NMI Burial Excavation Records

County: Tipperary Site name: Site 1(ii), Gortmakellis

Sites and Monuments Record No.: N/A Licence number: 03E0740

Author: Liam McKinstry, 9 Ballantyne Place, Steamboat Quay, Limerick, for Judith Carroll Network Archaeology Ltd.

Site type: Cremation site

ITM: E 609176m, N 643151m

Latitude, Longitude (decimal degrees): 52.539630, -7.864728

Excavation at Site 1(ii) was carried out in Phase 3 of the archaeological investigations on behalf of South Tipperary County Council in advance of construction of the N8 Cashel Bypass and N74 Link Road. The scheme involves a 6km bypass route of the town and a 2km link road of the N74.

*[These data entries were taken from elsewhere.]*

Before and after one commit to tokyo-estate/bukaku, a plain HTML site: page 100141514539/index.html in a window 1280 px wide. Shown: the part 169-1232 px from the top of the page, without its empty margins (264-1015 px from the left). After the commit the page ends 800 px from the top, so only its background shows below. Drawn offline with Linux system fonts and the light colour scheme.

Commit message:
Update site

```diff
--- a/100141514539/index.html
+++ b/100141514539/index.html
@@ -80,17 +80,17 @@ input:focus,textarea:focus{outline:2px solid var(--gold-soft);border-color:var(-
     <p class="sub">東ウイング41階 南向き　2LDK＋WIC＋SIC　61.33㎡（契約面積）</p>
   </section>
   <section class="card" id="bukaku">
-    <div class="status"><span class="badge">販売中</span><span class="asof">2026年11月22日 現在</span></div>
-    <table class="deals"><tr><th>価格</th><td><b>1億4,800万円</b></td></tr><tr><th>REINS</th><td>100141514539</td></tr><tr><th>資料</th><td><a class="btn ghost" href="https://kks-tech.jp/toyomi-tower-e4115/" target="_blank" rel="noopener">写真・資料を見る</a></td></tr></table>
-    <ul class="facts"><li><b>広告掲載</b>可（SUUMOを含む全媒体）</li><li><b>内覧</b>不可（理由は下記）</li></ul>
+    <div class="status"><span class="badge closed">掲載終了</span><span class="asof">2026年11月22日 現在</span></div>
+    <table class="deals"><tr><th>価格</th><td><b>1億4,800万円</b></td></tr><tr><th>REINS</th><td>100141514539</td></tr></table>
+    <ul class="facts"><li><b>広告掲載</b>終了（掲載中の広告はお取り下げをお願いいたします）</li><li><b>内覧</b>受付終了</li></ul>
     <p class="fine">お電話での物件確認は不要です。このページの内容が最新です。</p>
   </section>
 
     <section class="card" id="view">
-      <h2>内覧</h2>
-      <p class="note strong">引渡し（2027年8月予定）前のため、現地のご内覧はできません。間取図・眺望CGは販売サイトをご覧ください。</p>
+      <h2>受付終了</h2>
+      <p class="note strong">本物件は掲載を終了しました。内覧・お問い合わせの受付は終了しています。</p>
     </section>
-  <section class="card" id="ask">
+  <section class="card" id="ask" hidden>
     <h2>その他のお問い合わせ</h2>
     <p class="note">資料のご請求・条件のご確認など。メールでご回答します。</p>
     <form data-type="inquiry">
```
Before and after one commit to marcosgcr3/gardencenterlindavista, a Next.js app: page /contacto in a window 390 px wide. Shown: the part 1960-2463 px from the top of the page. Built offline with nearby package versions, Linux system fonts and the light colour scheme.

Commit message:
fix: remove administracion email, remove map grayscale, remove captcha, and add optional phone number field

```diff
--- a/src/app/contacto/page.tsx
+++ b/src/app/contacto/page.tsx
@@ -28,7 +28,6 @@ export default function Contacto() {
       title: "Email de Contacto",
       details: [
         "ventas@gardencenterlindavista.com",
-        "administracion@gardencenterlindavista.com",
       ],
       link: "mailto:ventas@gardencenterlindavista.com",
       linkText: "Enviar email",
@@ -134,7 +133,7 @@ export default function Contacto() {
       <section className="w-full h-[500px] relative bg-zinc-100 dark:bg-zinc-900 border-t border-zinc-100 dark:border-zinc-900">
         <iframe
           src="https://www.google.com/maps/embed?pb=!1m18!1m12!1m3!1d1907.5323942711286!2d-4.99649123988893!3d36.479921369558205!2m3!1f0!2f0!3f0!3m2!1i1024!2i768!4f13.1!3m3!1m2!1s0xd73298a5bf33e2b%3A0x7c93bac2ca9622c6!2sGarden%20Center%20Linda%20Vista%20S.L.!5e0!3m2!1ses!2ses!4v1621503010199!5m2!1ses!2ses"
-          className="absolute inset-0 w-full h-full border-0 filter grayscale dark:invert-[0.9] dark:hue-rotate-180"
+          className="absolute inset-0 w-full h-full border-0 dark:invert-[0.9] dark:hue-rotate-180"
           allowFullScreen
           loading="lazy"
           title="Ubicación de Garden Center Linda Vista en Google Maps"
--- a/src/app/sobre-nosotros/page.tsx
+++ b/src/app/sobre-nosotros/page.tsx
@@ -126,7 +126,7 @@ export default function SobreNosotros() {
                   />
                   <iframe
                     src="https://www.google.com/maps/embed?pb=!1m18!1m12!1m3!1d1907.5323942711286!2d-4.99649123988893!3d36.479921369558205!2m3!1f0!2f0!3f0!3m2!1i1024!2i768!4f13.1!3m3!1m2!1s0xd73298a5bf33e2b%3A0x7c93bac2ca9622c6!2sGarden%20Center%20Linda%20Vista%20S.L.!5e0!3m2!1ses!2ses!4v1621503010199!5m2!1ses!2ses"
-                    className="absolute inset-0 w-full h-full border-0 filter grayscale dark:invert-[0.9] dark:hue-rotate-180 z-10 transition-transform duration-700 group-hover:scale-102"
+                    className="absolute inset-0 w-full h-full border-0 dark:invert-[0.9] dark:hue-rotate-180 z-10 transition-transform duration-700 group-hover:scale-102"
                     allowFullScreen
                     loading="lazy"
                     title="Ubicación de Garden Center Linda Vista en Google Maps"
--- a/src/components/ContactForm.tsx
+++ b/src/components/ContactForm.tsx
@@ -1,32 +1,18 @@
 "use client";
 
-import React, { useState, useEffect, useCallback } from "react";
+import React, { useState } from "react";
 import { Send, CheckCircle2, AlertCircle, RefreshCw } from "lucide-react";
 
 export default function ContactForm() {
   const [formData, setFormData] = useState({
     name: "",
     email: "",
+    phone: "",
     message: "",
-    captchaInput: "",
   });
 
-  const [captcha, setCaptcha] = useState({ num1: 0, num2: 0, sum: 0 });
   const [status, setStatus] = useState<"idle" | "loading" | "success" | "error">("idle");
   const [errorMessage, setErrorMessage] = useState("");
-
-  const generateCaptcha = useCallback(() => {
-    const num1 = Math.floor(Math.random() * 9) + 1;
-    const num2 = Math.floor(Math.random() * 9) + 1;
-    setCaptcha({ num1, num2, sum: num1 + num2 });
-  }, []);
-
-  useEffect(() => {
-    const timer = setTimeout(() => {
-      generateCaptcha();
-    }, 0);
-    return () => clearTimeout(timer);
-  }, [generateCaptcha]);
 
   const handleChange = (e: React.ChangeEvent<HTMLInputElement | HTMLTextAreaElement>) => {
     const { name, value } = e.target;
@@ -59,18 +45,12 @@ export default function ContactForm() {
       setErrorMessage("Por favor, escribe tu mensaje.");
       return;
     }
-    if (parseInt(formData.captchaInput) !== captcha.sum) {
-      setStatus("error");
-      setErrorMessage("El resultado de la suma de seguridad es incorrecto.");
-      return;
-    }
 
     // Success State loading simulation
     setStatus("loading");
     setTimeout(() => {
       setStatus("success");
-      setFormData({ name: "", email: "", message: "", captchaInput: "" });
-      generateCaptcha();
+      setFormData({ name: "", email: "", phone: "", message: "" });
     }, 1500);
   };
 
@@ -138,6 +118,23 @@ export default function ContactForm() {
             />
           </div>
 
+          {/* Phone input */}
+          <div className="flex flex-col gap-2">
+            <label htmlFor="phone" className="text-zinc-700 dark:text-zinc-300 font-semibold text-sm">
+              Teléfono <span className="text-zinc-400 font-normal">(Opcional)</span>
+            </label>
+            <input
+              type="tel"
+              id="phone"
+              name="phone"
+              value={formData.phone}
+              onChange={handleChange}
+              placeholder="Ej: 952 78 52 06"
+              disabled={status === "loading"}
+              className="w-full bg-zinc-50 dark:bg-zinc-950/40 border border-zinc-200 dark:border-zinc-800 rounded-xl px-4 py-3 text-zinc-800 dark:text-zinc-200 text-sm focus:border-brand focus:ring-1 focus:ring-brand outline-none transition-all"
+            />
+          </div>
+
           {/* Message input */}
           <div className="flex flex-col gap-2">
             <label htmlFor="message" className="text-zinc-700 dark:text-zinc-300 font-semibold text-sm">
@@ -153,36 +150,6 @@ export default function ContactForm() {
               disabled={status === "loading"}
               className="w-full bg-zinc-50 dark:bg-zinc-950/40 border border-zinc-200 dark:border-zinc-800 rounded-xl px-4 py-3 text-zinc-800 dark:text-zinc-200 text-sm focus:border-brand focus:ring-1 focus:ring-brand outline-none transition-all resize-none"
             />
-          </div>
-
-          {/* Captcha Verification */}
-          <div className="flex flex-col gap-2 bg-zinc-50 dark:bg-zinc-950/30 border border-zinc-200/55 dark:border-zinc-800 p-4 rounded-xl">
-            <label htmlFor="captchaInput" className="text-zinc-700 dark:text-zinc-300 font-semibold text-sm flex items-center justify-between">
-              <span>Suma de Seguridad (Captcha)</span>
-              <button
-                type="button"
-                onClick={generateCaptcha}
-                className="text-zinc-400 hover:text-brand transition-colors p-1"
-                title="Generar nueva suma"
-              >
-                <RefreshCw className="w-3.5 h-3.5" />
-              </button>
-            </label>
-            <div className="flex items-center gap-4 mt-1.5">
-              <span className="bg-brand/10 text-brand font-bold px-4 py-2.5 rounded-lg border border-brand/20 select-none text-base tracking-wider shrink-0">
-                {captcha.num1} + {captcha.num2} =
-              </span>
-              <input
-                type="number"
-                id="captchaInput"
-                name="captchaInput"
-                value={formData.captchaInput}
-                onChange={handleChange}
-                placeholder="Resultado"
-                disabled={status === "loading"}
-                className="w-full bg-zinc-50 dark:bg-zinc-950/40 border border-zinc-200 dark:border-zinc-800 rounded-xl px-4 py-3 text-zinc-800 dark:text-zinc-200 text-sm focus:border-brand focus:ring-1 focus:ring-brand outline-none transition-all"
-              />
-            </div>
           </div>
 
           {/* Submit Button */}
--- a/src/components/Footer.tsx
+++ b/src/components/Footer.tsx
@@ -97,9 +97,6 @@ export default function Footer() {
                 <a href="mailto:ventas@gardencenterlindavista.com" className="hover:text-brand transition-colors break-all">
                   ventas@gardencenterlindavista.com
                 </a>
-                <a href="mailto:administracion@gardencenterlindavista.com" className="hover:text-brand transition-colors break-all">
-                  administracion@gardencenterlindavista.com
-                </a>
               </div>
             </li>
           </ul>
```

Site 1(ii), identified during testing of Site 1 by Neil Fairburn (No. 1719 above, 03E0295), was located between Chainages 7940 and 8180 and was 10m wide on average. It was located to the south of the existing N8 Dublin-Cork road.

Within Site 1(ii) a single cremation had been located and excavated during the Phase 2 testing. The work now was to identify if the cremation had been cut into an earlier, prehistoric, earthwork located under a modern or post-medieval bank and hedge. A metal buckle of an unspecified date was also recovered from on top of a loose spread of stone to the north-east of the cremation during the testing phase. Charcoal from the cremation pit was dated to 3460±70 BP (1940-1610 BC). An area around these features was stripped and the bank removed by machine. An area measuring 3m on either side of the modern bank was removed.

The irregular stone feature was 0.59m by 5.94m and 0.19m deep. It consisted of a rough jumble of subangular stones of varying sizes within loose topsoil-like material and had a south-south-west/north-north-east orientation. Two sections were also excavated through the modern field boundary. No earlier bank existed below the more modern bank and no further archaeology was identified. The area of loose stones was found to be the result of modern field clearance.

It seems highly probable that the cremation was an isolated feature.